** Material for this exercise follows **

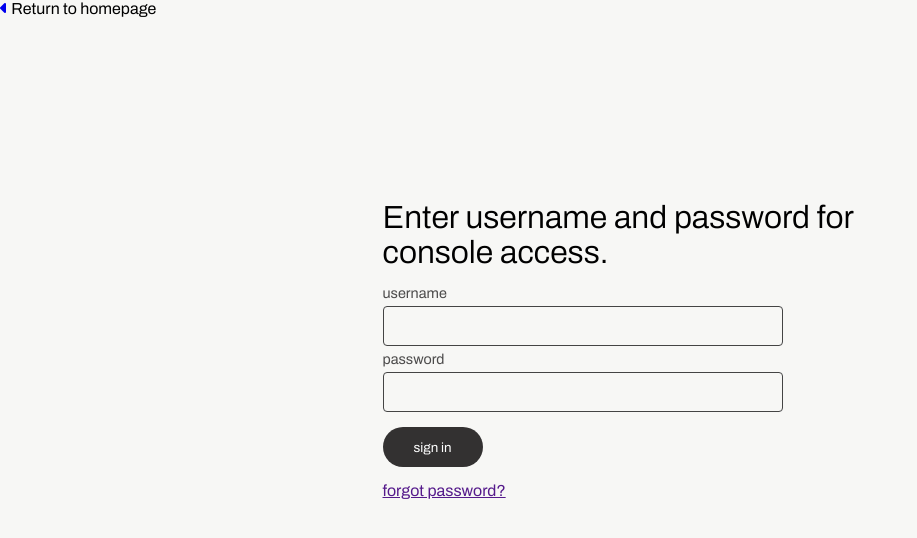
After one commit to g7een/rsauto, a PHP site: page /authenticate.html in a window 1280 px wide. The commit adds this page. Shown: the top 538 px of the page, without its empty margins (0-917 px from the left). Run offline with PHP 8.4, Linux system fonts and the light colour scheme; some libraries are stand-ins or nearby versions.

Commit message:
Login Page
4/14

```diff
--- /dev/null
+++ b/authenticate.css
@@ -0,0 +1,76 @@
+* {
+    margin: 0;
+    padding: 0;
+    box-sizing: border-box;
+}
+
+html{
+    scrollbar-gutter: stable;
+}
+
+body {
+    overflow-x: hidden;
+    font-family: 'Archivo';
+    background-color: #F7F7F5;
+}
+
+.return-button{
+    position: absolute;
+}
+
+.login-panel{
+    position: absolute;
+    top: 200px;
+    left: 50%;
+    transform: translateX(-50%);
+    display: flex;
+    flex-direction: column;
+    gap: 15px;
+
+}
+
+.login-panel h1{
+    max-width: 500px;
+    font-size: 2rem;
+    font-weight: 350;
+    display: flex;
+    flex-direction: row;
+    text-wrap-mode: wrap;
+}
+
+.credentials {
+    display: flex;
+    flex-direction: column;
+    gap: 5px;
+}
+
+.credentials label{
+    font-size: 0.9rem;
+    color: #4c4b4b;
+}
+.credentials input{
+    max-width: 400px;
+    height: 40px;
+    padding: 5px;
+    border: 1px solid #444444;
+    background-color: #F7F7F5;
+    border-radius: 4px;
+    font-size: 1rem;
+    color: #141313;
+    font-family: 'Archivo';
+    align-items: center;
+    justify-content: center;
+}
+
+.login-panel button{
+    width: 100px;
+    height: 40px;
+    font-family: 'Archivo';
+    align-items: center;
+    justify-content: center;
+    border-radius: 20px;
+    background-color: #333131;
+    border: none;
+    cursor: pointer;
+    color: white;
+}
--- /dev/null
+++ b/authenticate.html
@@ -0,0 +1,38 @@
+<!DOCTYPE html>
+<html lang="en">
+<head>
+    <meta charset="UTF-8">
+    <meta name="viewport" content="width=device-width, initial-scale=1.0">
+    <title>RSAuto</title>
+    <link rel="stylesheet" href="authenticate.css">
+
+    <link rel="preconnect" href="https://fonts.googleapis.com">
+    <link rel="preconnect" href="https://fonts.gstatic.com" crossorigin>
+    <link href="https://fonts.googleapis.com/css2?family=Archivo:ital,wght@0,100..900;1,100..900&family=Work+Sans:ital,wght@0,100..900;1,100..900&display=swap" rel="stylesheet">
+    <script src="https://kit.fontawesome.com/d8ef069dc4.js" crossorigin="anonymous"></script>
+</head>
+<body>
+    <div class="page-content">
+        <div class="return-button">
+            <a href="index.html"><i class="fa-solid fa-caret-left"></i></a>
+            Return to homepage
+        </div>
+        <div class="login-panel">
+            <h1>Enter username and password for console access.</h1>
+            <form action="" class="login-panel-form">
+                <div class="credentials">
+                    <label for="username">username</label>
+                    <input type="text" id="username" name="username">
+
+                    <label for="password">password</label>
+                    <input type="password" id="password" name="password">
+
+                </div>
+            </form>
+            <button type="submit">sign in</button>
+            <a href="">forgot password?</a>
+        </div>
+
+    </div>
+</body>
+</html>
--- a/index.html
+++ b/index.html
@@ -3,7 +3,7 @@
 <head>
     <meta charset="UTF-8">
     <meta name="viewport" content="width=device-width, initial-scale=1.0">
-    <title>rsauto</title>
+    <title>RSAuto</title>
 
     <link rel="stylesheet" href="styles.css">
 
@@ -31,7 +31,7 @@
                 <div class="vertical-line">
                     <p>|</p>
                 </div>
-                <a href="">sign in</a>
+                <a href="authenticate.html">sign in</a>
             </div>
 
         </span>
--- a/scripts.js
+++ b/scripts.js
@@ -3,7 +3,7 @@ let lastScrollY = window.scrollY;
 function headerScroll(){
     const cScrollY = window.scrollY;
 
-    if((cScrollY > 50 && cScrollY > lastScrollY)){
+    if((cScrollY > 50)){
         document.body.classList.add("scrolled");
     }
     else{
```
Also changed, not shown: styles.css (+4 -8 lines).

** End of Material for this exercise **

Provide the number of lines in the entries that include "button", and no other text.

4